### Records shown
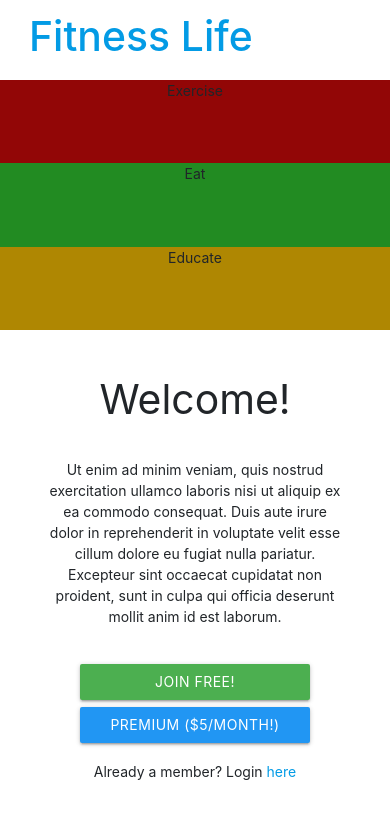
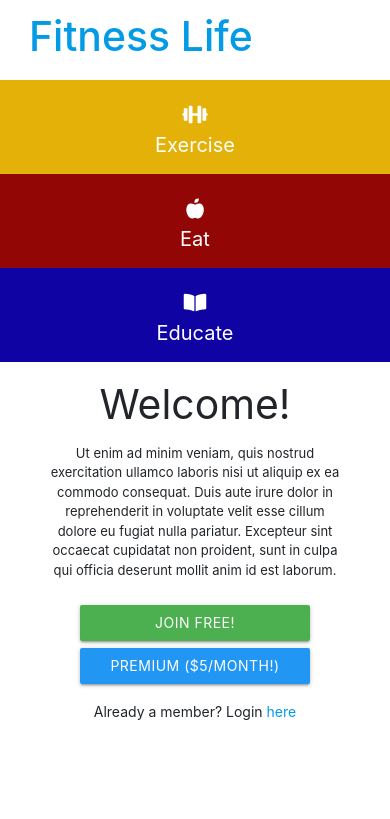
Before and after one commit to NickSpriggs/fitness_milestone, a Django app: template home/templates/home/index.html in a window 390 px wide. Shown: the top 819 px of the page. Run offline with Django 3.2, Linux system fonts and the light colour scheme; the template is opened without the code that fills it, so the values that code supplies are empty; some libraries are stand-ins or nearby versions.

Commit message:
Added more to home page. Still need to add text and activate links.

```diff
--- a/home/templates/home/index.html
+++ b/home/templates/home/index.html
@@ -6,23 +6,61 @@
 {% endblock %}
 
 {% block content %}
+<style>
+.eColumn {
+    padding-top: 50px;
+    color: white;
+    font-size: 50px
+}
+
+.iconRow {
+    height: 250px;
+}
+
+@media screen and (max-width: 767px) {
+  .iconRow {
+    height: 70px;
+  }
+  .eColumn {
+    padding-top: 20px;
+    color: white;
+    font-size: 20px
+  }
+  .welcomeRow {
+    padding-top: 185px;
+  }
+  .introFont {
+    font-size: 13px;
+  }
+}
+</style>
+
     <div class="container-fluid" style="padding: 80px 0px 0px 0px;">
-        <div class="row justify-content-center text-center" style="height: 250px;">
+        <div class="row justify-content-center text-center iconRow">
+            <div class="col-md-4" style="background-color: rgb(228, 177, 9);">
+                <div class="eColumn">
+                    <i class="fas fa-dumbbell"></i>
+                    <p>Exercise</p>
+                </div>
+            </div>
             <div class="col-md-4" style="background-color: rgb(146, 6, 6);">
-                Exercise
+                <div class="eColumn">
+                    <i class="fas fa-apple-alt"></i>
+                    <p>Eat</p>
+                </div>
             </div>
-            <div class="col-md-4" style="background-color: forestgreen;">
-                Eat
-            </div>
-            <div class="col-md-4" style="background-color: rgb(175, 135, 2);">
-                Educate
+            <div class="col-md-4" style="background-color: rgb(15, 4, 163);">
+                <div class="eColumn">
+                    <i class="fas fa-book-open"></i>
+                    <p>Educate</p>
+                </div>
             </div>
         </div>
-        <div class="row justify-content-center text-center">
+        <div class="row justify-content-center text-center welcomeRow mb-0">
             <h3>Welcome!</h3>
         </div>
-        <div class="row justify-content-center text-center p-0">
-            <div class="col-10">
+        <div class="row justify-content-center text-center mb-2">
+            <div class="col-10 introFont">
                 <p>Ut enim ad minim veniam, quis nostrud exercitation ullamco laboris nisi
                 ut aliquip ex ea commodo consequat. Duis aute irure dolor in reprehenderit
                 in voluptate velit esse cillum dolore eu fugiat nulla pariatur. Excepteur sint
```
---
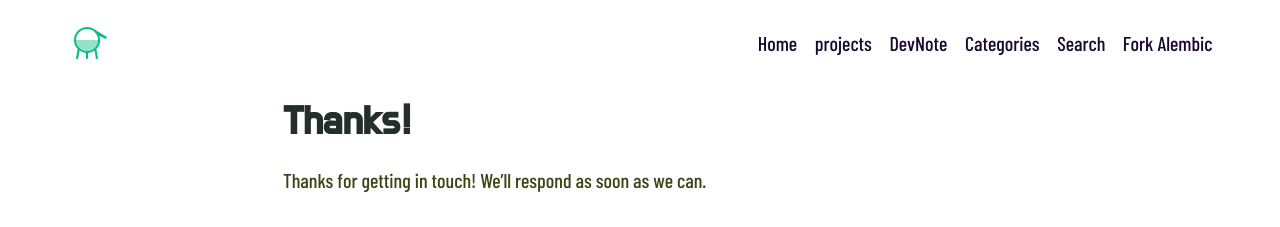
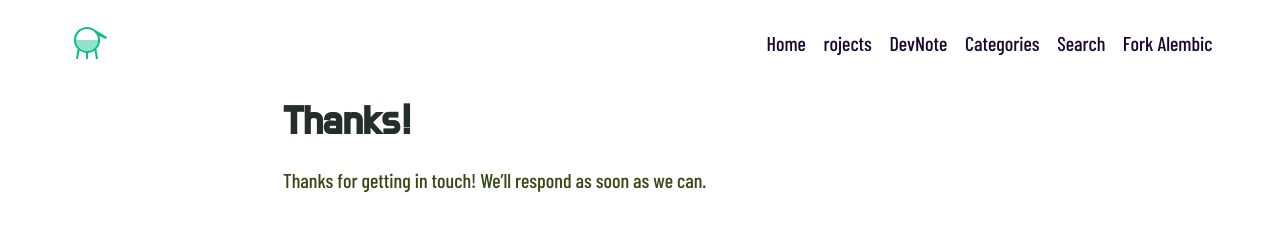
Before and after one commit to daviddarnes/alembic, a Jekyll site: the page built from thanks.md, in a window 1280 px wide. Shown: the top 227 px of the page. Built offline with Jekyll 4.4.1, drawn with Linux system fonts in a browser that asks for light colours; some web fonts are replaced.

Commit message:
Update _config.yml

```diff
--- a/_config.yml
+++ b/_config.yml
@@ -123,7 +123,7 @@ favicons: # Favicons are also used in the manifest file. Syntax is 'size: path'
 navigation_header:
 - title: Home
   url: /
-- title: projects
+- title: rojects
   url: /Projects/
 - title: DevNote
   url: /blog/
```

### Task statement
Lines of the material may hold the string "size". Copy each one that does.

### Answer to this task
+    font-size: 50px
+    font-size: 20px
+    font-size: 13px;
@@ -123,7 +123,7 @@ favicons: # Favicons are also used in the manifest file. Syntax is 'size: path'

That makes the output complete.